I don’t play poker, and I don’t pretend to know much about it, but there are a few things I have gleaned from movies and television to be able to say some things with a certain level of certainty.
1. Your hand is yours, and what you choose to do with it is a personal decision. No one can “force your hand” or make you participate. How much you bet, if you choose to fold, and whether or not to “raise” are all options that you consider in your mind before you act.
2. What you choose to show others about what you’ve got, via your facial expressions, is totally up to you. Sometimes, the people around you can figure out what’s going on, but they don’t always get the whole story.
3. A lot of what goes on in the game has to do with you responding to your surroundings. Sometimes, even when things get bad, how we come out on the other end has everything to do with how we reacted to our environment.
Can you see where this is going? Good.
1. I think when we take on challenges in life, like getting fit and staying healthy, we operate in the same way as we would in a game of poker, with a few, key deviations. No one can force me to make healthy choices with food or exercise. No one can get me involved in activities that promote good behavior. Ultimately, only I can make myself run “just one more mile.”
2. What we decide to share with people makes us vulnerable. When we let people around us know how we are really feeling, if we are struggling, and when we’re in pain leaves us open to criticism, but it also opens us up to support and love. It gives us the opportunity to make our game a team sport.
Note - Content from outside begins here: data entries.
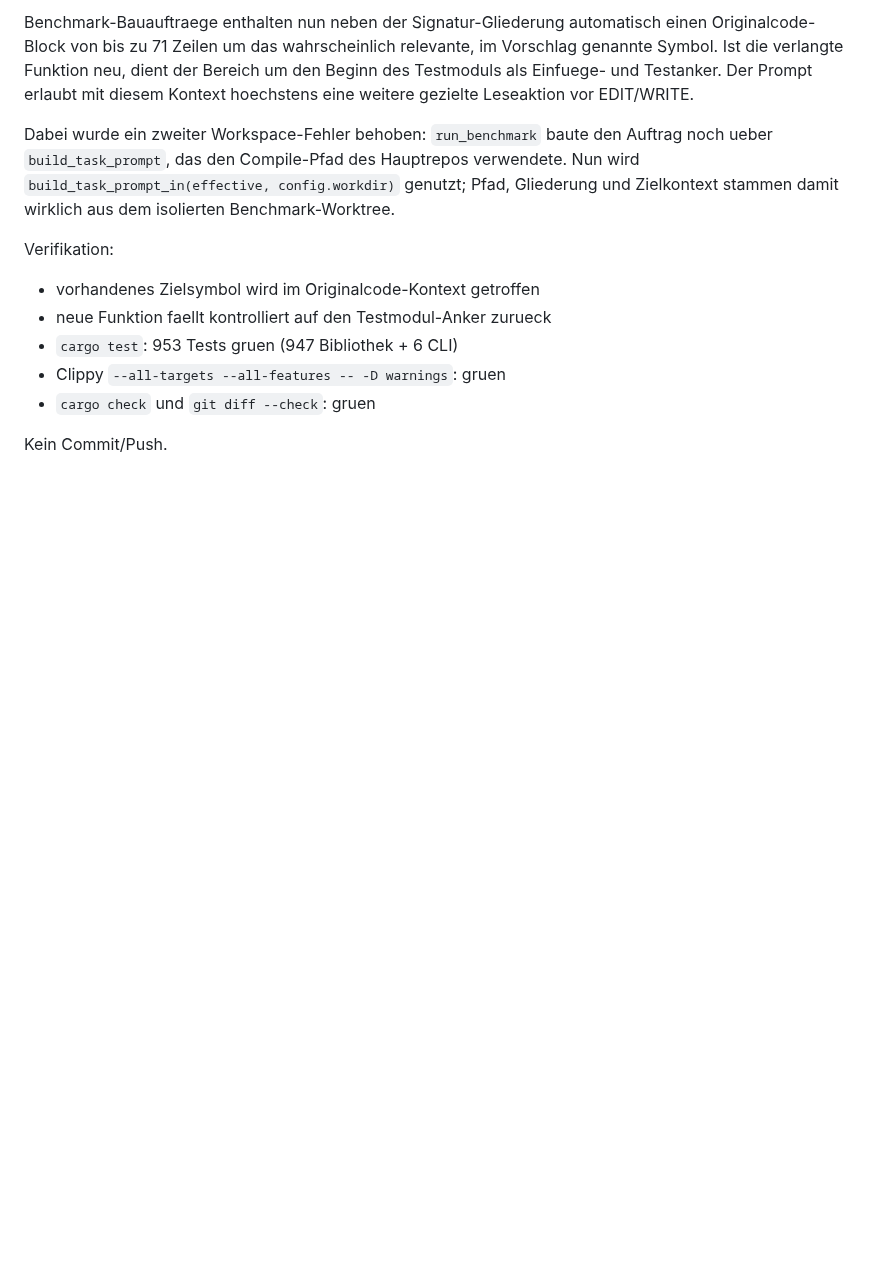
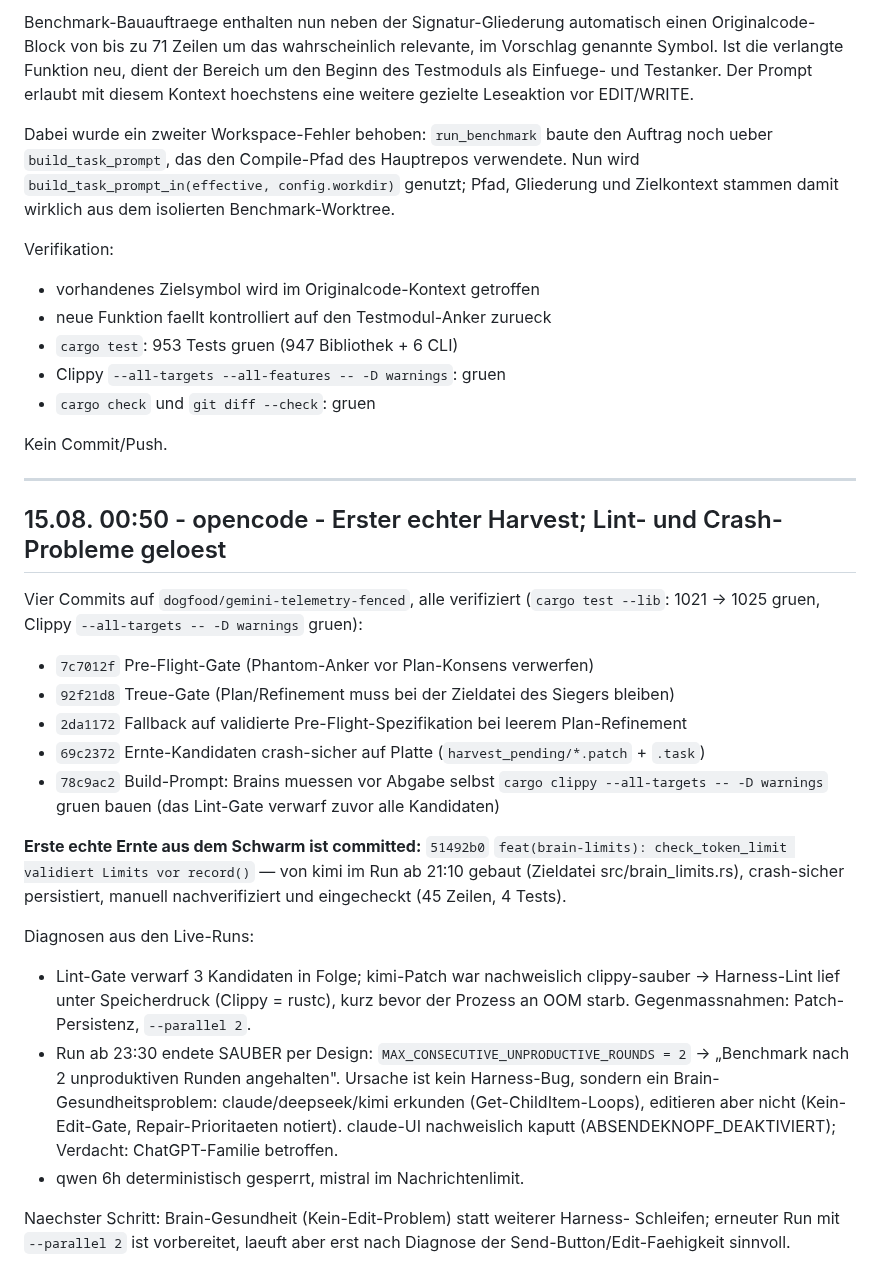
Before and after one commit to st0rax/webagent-rs, a Markdown page: STATUS_LIVE.md, the part around the change. GitHub-like rendering; blank space fills up the shorter version.

Commit message:
docs: STATUS_LIVE.md - Harvest 51492b0, Harness-Haertung, Kein-Edit-Diagnose

```diff
--- a/STATUS_LIVE.md
+++ b/STATUS_LIVE.md
@@ -2389,3 +2389,38 @@ Verifikation:
 - `cargo check` und `git diff --check`: gruen
 
 Kein Commit/Push.
+
+---
+
+## 15.08. 00:50 - opencode - Erster echter Harvest; Lint- und Crash-Probleme geloest
+
+Vier Commits auf `dogfood/gemini-telemetry-fenced`, alle verifiziert
+(`cargo test --lib`: 1021 → 1025 gruen, Clippy `--all-targets -- -D warnings` gruen):
+
+- `7c7012f` Pre-Flight-Gate (Phantom-Anker vor Plan-Konsens verwerfen)
+- `92f21d8` Treue-Gate (Plan/Refinement muss bei der Zieldatei des Siegers bleiben)
+- `2da1172` Fallback auf validierte Pre-Flight-Spezifikation bei leerem Plan-Refinement
+- `69c2372` Ernte-Kandidaten crash-sicher auf Platte (`harvest_pending/*.patch` + `.task`)
+- `78c9ac2` Build-Prompt: Brains muessen vor Abgabe selbst `cargo clippy --all-targets -- -D warnings` gruen bauen (das Lint-Gate verwarf zuvor alle Kandidaten)
+
+**Erste echte Ernte aus dem Schwarm ist committed:** `51492b0`
+`feat(brain-limits): check_token_limit validiert Limits vor record()` — von kimi
+im Run ab 21:10 gebaut (Zieldatei src/brain_limits.rs), crash-sicher persistiert,
+manuell nachverifiziert und eingecheckt (45 Zeilen, 4 Tests).
+
+Diagnosen aus den Live-Runs:
+
+- Lint-Gate verwarf 3 Kandidaten in Folge; kimi-Patch war nachweislich
+  clippy-sauber → Harness-Lint lief unter Speicherdruck (Clippy = rustc), kurz
+  bevor der Prozess an OOM starb. Gegenmassnahmen: Patch-Persistenz, `--parallel 2`.
+- Run ab 23:30 endete SAUBER per Design: `MAX_CONSECUTIVE_UNPRODUCTIVE_ROUNDS = 2`
+  → „Benchmark nach 2 unproduktiven Runden angehalten". Ursache ist kein
+  Harness-Bug, sondern ein Brain-Gesundheitsproblem: claude/deepseek/kimi
+  erkunden (Get-ChildItem-Loops), editieren aber nicht (Kein-Edit-Gate,
+  Repair-Prioritaeten notiert). claude-UI nachweislich kaputt
+  (ABSENDEKNOPF_DEAKTIVIERT); Verdacht: ChatGPT-Familie betroffen.
+- qwen 6h deterministisch gesperrt, mistral im Nachrichtenlimit.
+
+Naechster Schritt: Brain-Gesundheit (Kein-Edit-Problem) statt weiterer Harness-
+Schleifen; erneuter Run mit `--parallel 2` ist vorbereitet, laeuft aber erst
+nach Diagnose der Send-Button/Edit-Faehigkeit sinnvoll.
```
We move from poker, a very competitive one on one event, to an odd form of solitaire, where our closest friends hold extra cards and help play in our best interest. Instead of hiding what we’ve got and what we need, our game goes faster and we are more likely to succeed; our odds of winning increase tenfold!
(The following statement may strike you the wrong way. It’s merely my opinion based on my own experiences.)
We should take caution, however. The more people who are contributing directly to our success, may decrease the amount of involvement we actually feel we had. If I let 30 people speak into how I am working my program, I may not feel as much of an accomplishment as I would if I had one or 2 trusted friends advising me and cheering me on. We need to take some advice, the parts that work for us, and graciously decline the rest. The 30 may have the best intentions, but without knowing my hand they could be harming me in the process of trying to help.
I have found that I have the highest level of success when I chose a few close friends to listen to and trust, and keep the rest of the onlookers in the stands, cheering me on.
3. Environment. This morning I got a clear look at what happens when our commitment to win clashes with the surroundings we’ve been given. I went for my morning run, because I was determined that that is what I wanted to do today. As I’m running laps around the lake the clouds and wind start to roll in. At first I think to myself that this isn’t that bad and I am stronger than the wind. Making another lap around I look down at the hand I was dealt and then up at The Dealer. Crap. Sometimes you just can’t win every round. I folded my hand and went home. What a healthy lesson this is. Sometimes, it’s ok to try and give it my all and cash out. It doesn’t mean that I failed; it just means that it wasn’t in the cards at this time.
Luckily, I don’t play alone.